## Assigned task:
If an entry below contains an image, drop the image and retype the rest exactly.
════
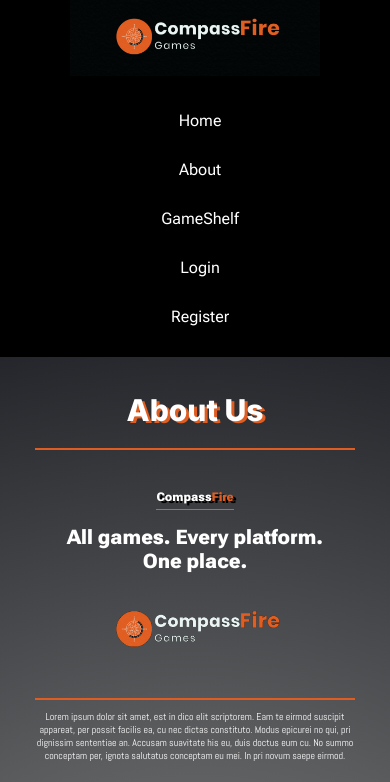
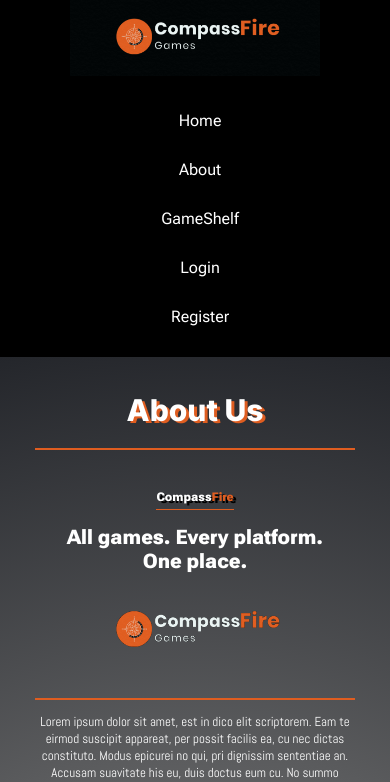
Before and after one commit to Neri0817/compassfire-games-web-app, a React (Create React App) app in the folder client/: page /about in a window 390 px wide. Shown: the top 782 px of the page. Built offline with nearby package versions, Linux system fonts and the light colour scheme; no server answers.

Commit message:
Update App.css

```diff
--- a/client/src/App.css
+++ b/client/src/App.css
@@ -1465,7 +1465,7 @@ header {
 
   .about-section-main-p {
     padding: 0;
-    font-size: 10px;
+    font-size: 13px;
   }
 
   .about-section-main-img {
@@ -1490,7 +1490,6 @@ header {
     width: 50%;
   }
 
-  /* * Footer */
   /* * Footer */
   .footer-container-row {
     flex-direction: column;
```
════
## Solution to the exercise:
Before and after one commit to Neri0817/compassfire-games-web-app, a React (Create React App) app in the folder client/: page /about in a window 390 px wide. Shown: the top 782 px of the page. Built offline with nearby package versions, Linux system fonts and the light colour scheme; no server answers.

Commit message:
Update App.css

```diff
--- a/client/src/App.css
+++ b/client/src/App.css
@@ -1465,7 +1465,7 @@ header {
 
   .about-section-main-p {
     padding: 0;
-    font-size: 10px;
+    font-size: 13px;
   }
 
   .about-section-main-img {
@@ -1490,7 +1490,6 @@ header {
     width: 50%;
   }
 
-  /* * Footer */
   /* * Footer */
   .footer-container-row {
     flex-direction: column;
```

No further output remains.